- _Directions for this task_:
List all lines in the material below that contain "STUDENT".
• • • •
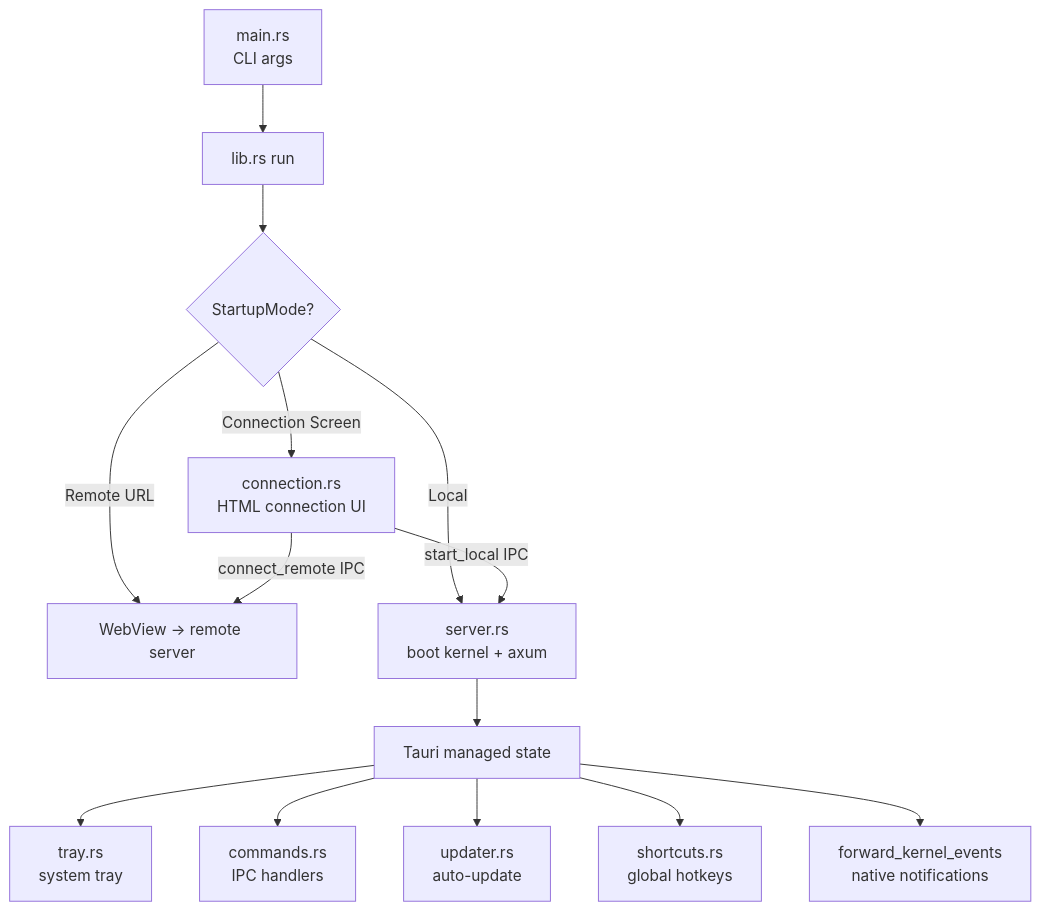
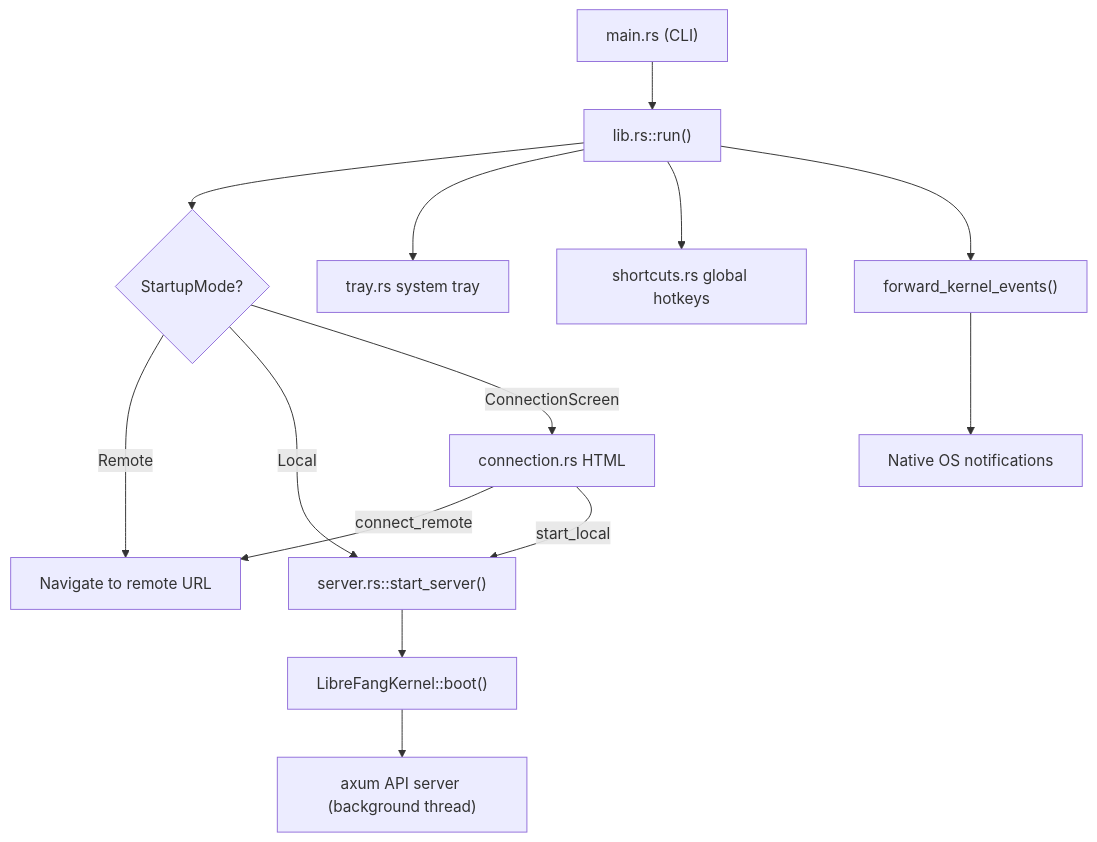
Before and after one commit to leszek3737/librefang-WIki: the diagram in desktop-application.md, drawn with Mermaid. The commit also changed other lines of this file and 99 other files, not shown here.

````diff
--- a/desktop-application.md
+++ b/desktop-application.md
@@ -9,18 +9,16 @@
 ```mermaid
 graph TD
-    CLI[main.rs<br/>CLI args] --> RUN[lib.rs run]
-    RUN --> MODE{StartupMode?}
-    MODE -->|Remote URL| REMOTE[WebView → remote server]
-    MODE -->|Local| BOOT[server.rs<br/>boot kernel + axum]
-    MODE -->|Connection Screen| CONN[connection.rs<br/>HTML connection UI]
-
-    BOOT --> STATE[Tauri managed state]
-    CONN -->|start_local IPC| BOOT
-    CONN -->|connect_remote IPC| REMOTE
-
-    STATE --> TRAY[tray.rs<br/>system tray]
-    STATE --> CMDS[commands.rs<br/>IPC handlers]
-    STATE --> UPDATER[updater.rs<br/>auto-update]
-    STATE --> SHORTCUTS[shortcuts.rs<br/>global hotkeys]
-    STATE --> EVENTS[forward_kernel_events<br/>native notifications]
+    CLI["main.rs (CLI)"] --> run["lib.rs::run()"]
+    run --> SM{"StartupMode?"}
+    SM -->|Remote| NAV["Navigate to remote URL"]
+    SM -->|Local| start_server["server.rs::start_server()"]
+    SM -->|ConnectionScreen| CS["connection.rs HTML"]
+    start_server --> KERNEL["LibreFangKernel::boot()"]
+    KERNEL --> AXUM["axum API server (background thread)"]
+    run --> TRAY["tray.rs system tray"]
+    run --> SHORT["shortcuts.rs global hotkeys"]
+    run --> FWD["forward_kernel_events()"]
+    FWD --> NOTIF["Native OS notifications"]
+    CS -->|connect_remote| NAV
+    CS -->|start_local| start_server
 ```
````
• • • •
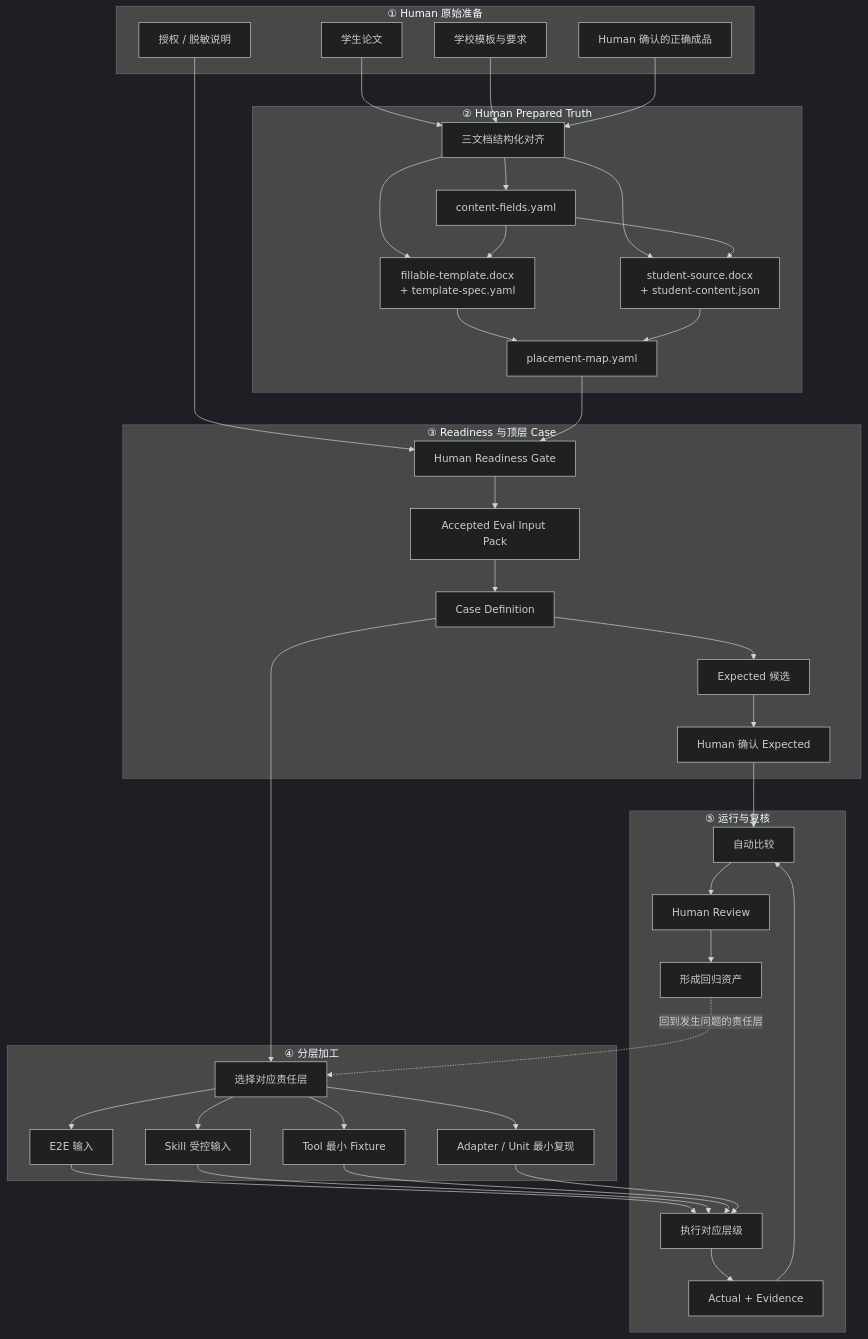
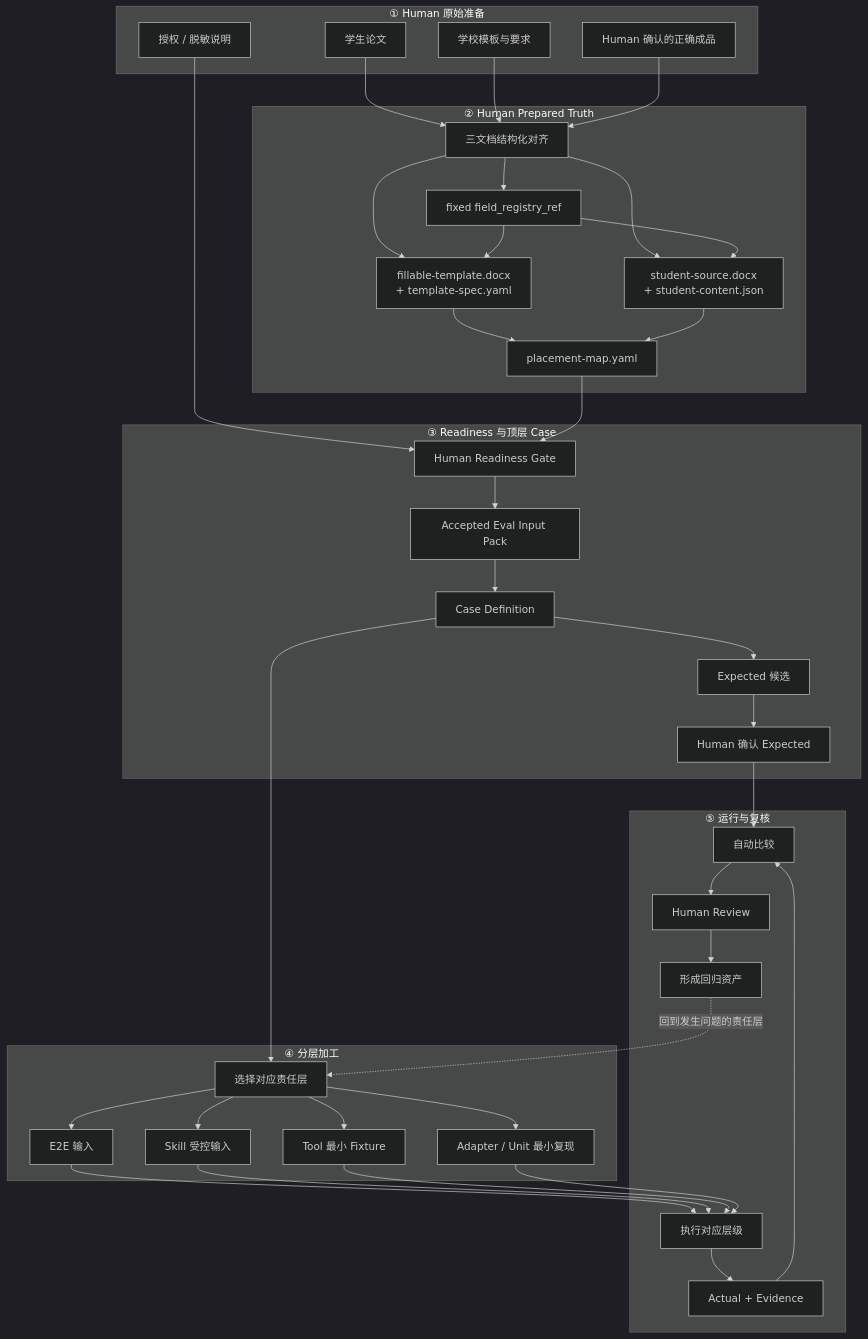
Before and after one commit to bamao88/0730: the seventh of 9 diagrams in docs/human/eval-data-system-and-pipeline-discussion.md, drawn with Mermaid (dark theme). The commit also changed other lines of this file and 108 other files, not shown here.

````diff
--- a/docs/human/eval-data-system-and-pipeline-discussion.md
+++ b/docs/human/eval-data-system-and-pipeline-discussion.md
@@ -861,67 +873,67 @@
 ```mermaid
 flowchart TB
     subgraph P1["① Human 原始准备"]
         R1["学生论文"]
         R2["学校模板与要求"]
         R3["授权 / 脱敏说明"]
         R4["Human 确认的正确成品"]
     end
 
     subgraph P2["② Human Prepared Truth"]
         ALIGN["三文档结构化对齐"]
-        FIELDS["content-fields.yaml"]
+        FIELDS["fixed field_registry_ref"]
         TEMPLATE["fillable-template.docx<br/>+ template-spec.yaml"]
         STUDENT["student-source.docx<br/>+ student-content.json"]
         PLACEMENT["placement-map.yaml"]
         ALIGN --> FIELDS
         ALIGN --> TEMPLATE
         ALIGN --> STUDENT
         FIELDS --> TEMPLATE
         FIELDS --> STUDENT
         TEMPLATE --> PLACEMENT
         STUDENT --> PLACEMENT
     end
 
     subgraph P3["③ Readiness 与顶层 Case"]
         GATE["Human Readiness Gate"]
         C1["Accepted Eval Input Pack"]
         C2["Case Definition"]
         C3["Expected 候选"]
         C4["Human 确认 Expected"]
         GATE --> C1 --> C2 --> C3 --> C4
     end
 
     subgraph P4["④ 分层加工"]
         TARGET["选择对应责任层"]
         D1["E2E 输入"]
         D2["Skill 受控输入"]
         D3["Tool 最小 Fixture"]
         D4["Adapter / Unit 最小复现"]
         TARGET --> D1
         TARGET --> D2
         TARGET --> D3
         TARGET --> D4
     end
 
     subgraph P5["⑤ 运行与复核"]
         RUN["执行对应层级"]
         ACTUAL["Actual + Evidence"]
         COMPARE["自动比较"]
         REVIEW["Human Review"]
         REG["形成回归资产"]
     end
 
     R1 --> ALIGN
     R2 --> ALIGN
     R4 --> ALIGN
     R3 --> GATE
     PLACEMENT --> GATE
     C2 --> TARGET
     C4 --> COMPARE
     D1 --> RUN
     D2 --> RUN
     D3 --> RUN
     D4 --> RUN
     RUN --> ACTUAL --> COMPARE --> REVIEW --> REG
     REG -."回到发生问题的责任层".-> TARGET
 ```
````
• • • •
- _Expected answer_:
         STUDENT["student-source.docx<br/>+ student-content.json"]
         ALIGN --> STUDENT
         FIELDS --> STUDENT
         STUDENT --> PLACEMENT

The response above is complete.